  • Let’s go outdoors whenever we can (to take a walk, to read at a park, to meet people at a sidewalk café…).
  • Let us adapt our hours to those of daylight.

When we have to use electric light it is better to avoid either poor or blinding light, any of this can cause damage to our sight. To perform visual activities we need more light, whereas we need dim light to relax or rest, in either cases we will need to evaluate how much light we do need.

How can we go about it:

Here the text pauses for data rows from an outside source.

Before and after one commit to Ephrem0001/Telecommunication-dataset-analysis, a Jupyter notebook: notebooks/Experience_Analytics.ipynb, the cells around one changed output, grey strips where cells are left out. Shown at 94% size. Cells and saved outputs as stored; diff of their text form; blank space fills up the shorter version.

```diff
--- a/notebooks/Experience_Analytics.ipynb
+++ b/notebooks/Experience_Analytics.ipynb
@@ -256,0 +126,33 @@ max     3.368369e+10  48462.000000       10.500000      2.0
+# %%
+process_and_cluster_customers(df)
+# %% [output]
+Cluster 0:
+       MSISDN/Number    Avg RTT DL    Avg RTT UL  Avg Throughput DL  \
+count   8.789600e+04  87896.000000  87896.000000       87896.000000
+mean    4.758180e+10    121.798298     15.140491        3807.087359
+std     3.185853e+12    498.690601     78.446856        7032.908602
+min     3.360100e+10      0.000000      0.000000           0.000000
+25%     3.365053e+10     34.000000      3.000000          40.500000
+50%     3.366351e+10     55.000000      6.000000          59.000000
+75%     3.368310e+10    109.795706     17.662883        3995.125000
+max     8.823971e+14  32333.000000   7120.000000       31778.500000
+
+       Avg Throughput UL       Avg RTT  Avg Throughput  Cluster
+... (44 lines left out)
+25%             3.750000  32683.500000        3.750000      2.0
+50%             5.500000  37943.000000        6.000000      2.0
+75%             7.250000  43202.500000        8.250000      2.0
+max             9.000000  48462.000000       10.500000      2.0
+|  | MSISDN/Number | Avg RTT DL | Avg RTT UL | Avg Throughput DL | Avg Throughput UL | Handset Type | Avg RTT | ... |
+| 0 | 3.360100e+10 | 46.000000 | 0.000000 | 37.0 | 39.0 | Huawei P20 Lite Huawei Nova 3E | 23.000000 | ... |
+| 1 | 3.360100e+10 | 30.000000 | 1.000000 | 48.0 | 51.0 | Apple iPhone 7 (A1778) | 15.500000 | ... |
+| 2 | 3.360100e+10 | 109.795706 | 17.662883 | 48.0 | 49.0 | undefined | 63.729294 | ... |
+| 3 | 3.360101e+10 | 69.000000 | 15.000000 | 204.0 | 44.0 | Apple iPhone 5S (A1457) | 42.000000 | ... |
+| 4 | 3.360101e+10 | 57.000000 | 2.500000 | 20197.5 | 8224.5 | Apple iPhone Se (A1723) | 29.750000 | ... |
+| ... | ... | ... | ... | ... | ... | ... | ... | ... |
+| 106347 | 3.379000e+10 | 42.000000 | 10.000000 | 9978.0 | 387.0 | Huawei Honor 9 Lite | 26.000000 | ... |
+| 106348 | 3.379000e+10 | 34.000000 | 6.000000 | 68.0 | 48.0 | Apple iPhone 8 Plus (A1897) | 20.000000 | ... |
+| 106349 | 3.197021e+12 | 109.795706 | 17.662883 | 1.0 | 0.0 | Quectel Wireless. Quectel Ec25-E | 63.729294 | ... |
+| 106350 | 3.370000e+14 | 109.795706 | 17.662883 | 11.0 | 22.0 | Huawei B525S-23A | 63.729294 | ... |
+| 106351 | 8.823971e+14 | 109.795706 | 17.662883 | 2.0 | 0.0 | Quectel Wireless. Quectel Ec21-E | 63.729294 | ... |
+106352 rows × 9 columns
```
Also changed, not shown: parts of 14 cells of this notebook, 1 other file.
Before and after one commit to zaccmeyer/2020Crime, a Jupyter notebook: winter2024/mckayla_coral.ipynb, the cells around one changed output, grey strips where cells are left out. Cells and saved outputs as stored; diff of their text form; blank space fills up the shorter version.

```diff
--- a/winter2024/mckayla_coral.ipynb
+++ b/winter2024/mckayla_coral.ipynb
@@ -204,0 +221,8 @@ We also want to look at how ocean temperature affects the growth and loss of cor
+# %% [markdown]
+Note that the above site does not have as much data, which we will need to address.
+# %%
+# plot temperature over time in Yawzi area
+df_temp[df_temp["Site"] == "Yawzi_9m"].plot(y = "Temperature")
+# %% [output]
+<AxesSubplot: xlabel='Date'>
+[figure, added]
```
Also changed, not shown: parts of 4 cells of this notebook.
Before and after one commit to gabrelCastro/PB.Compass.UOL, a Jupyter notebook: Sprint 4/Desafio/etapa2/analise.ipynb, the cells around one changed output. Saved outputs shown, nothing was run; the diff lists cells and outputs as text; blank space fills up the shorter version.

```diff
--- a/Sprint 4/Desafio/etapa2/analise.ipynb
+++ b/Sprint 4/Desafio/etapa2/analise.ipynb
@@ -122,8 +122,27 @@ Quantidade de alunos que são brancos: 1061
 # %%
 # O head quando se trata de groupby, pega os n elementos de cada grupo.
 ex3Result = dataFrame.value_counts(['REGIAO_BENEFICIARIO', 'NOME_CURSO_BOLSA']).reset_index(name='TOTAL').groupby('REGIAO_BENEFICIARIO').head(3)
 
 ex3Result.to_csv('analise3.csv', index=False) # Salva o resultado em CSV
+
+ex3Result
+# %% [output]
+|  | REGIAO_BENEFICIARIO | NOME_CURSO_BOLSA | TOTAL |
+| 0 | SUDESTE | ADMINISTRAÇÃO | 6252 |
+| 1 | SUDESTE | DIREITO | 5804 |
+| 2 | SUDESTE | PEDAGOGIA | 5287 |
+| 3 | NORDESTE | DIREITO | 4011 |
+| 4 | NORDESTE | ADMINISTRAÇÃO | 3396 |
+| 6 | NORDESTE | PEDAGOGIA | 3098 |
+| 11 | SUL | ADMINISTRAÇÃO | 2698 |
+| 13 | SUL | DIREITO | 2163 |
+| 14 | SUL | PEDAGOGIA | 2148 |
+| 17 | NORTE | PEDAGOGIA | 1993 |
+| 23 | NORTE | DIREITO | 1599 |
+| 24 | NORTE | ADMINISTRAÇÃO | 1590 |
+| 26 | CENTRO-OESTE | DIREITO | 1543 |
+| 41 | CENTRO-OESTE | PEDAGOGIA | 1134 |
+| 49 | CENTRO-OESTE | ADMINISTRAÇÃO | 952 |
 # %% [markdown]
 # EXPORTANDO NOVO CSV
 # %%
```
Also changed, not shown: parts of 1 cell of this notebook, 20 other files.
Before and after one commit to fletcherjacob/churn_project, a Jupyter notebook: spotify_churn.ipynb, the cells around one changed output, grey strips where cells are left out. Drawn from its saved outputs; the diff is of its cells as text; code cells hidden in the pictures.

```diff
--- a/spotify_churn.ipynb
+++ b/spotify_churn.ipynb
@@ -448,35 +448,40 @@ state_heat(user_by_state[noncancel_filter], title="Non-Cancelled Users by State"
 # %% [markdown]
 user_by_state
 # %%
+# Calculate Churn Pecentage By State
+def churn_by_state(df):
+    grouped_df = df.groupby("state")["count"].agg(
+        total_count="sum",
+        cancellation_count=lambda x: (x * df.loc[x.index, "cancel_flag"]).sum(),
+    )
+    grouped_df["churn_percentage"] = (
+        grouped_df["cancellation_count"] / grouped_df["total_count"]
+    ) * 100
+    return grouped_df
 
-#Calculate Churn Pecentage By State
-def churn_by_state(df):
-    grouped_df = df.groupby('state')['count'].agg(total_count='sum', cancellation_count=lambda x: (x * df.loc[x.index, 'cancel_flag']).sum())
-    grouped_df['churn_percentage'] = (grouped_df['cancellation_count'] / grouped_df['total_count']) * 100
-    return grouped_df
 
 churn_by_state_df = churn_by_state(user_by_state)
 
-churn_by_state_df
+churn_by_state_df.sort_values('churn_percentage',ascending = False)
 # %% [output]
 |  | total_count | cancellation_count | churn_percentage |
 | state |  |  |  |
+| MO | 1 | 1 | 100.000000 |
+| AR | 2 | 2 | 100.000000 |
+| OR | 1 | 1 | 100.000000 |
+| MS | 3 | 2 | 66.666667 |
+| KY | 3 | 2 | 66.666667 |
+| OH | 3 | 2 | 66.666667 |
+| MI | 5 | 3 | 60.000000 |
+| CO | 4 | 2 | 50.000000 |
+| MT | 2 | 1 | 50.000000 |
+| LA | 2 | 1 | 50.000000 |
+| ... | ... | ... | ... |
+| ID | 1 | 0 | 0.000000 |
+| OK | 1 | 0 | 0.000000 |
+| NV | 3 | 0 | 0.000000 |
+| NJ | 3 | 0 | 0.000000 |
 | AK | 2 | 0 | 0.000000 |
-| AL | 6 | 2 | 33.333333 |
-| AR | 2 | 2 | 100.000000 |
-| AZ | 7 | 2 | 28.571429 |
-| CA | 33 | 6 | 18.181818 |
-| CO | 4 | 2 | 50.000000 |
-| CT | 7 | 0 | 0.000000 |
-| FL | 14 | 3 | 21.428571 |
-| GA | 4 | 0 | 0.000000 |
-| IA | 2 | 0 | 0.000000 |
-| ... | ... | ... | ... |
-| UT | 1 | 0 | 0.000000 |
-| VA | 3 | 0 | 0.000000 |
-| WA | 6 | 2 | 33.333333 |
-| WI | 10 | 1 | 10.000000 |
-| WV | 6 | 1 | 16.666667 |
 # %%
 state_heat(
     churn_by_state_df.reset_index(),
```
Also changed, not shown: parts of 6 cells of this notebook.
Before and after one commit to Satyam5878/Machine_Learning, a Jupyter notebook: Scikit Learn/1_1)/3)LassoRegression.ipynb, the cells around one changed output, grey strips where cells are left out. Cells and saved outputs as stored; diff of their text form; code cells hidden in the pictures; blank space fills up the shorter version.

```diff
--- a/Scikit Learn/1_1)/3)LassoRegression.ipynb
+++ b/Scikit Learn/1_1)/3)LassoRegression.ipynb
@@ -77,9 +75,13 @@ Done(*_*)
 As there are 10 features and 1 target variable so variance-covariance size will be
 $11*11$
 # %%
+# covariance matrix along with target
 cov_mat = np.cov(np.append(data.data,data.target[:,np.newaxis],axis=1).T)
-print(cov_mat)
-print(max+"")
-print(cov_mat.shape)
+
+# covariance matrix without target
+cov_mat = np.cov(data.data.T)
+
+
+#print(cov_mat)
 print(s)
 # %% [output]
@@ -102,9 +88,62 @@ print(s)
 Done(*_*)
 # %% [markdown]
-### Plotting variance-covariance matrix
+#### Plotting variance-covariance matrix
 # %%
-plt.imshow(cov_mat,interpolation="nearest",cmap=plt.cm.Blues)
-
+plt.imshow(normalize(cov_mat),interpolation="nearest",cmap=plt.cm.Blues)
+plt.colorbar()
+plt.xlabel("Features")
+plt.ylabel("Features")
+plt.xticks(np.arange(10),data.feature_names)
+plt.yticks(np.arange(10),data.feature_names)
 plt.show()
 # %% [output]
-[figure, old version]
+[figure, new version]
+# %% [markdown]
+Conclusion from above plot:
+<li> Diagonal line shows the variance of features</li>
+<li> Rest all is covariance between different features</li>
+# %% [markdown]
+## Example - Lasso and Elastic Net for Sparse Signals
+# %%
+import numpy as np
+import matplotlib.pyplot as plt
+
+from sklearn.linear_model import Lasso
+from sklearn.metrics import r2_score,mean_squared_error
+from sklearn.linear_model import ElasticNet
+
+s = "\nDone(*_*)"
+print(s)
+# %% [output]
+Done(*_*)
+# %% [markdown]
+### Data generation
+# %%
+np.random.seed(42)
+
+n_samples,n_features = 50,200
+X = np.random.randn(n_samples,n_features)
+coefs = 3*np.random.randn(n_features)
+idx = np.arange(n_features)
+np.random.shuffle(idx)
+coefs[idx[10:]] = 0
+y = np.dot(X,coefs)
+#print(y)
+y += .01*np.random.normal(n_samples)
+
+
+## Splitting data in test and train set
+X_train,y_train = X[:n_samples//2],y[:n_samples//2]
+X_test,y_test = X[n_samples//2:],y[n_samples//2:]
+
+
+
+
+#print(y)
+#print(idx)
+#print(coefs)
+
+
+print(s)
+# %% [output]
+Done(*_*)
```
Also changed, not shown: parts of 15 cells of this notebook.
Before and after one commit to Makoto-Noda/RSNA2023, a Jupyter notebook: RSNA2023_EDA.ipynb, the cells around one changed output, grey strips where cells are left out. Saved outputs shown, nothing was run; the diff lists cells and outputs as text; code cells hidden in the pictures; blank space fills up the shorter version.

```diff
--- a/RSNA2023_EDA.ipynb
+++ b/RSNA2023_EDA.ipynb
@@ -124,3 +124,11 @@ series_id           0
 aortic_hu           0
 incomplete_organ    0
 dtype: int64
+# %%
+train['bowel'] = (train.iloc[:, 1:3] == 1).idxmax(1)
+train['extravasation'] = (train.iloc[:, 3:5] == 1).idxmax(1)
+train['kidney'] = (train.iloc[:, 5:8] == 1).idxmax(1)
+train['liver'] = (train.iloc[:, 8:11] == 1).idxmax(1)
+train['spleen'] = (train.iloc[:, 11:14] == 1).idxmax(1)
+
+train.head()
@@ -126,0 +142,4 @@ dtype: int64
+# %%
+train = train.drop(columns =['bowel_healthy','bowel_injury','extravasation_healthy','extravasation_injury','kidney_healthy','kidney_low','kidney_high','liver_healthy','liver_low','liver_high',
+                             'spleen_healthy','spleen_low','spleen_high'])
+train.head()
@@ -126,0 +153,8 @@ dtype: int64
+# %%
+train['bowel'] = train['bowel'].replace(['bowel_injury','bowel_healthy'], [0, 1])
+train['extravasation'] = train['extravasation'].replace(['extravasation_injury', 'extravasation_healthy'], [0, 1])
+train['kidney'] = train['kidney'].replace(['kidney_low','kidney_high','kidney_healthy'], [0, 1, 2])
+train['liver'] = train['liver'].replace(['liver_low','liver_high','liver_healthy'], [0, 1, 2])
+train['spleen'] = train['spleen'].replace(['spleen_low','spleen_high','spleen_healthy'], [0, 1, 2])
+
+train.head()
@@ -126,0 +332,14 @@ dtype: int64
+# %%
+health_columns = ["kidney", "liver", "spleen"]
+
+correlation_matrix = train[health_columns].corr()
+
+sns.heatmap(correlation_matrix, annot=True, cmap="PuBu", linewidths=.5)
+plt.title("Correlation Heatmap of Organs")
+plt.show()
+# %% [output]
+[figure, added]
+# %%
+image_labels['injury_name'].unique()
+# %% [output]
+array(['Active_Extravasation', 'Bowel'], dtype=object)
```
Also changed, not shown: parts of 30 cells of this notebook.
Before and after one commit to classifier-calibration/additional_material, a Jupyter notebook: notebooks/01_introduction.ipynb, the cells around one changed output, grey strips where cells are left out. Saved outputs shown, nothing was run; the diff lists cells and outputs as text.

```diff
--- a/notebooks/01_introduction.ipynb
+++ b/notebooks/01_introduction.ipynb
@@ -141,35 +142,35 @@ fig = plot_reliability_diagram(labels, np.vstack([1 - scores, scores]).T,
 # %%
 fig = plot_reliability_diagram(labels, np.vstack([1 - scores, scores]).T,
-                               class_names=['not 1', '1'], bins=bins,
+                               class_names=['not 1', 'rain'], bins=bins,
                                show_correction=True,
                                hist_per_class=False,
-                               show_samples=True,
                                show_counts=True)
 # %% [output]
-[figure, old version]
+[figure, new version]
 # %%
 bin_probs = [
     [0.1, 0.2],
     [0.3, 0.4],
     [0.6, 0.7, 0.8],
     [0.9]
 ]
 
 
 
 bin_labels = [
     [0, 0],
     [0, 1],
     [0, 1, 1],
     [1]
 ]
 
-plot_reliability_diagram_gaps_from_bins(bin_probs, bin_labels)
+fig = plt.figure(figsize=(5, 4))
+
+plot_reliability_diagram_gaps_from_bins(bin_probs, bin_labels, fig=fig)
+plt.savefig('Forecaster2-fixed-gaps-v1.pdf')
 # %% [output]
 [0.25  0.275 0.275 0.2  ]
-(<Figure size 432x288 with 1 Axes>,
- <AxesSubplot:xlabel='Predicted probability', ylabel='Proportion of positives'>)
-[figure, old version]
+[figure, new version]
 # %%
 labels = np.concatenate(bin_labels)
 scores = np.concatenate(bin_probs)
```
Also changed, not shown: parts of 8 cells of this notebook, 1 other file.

  • The light of a bulb is not measured in Watts (which measure the energy it consumes), but in lumens (Lm, it is still difficult to find them in some labels). This light spreads over an area, and the light that arrives to each point of the area is measured in Lux. We can see how many Lux we need in different situations here.
  • In order to know how many lumens we need, we have to multiply the Lux we want by the square meters on which the light is spread. If the bulb is near, less lumens are needed to obtain the same Lux.
  • If we are doing a visual activity it is important to have an adequate lighting upon the area we need well-lit (the book, the working area…). In those cases the directional bulbs are the appropriate choice. The light they provide is not measured in lumens but in candles (Cd), to know how many we need we have to ask the vendor (the calculation of Lux depends on the magnitude of openness of the spotlight).
  • One light bulb consumes less than two or more adding up to the same power.

A high contrast of lights strains our sight. Fluorescents do not consume much more power when they are switched on, but their life cycle is shortened by switching on and off. For our health’s sake and for sustainability it is necessary to pay attention to how we use bulbs.

How can we go about it:

  • For reading or working we install a powerful light directed to the surface to be seen and a general dim light. We must not have naked bulbs in our field of vision.
  • Don’t leave on lights that you don’t need. But if you go out only for a while from a room with a fluorescent (or a low consumption bulb), it’s better not to switch off the light.
  • Attenuation bulbs spend quite a lot more regardless of the intensity to which they are set. It is better to put them off using the switch than using the attenuator.
  • Hints to spend less power: give lamps and bulbs a dust, paint walls and ceilings in light colours, avoid using indirect lights. To decorate with electricity is luxury; let us avoid ornamental lights aimed only at pictures, plants…
  • When they blow out, let us take all type of bulbs to a waste collection service.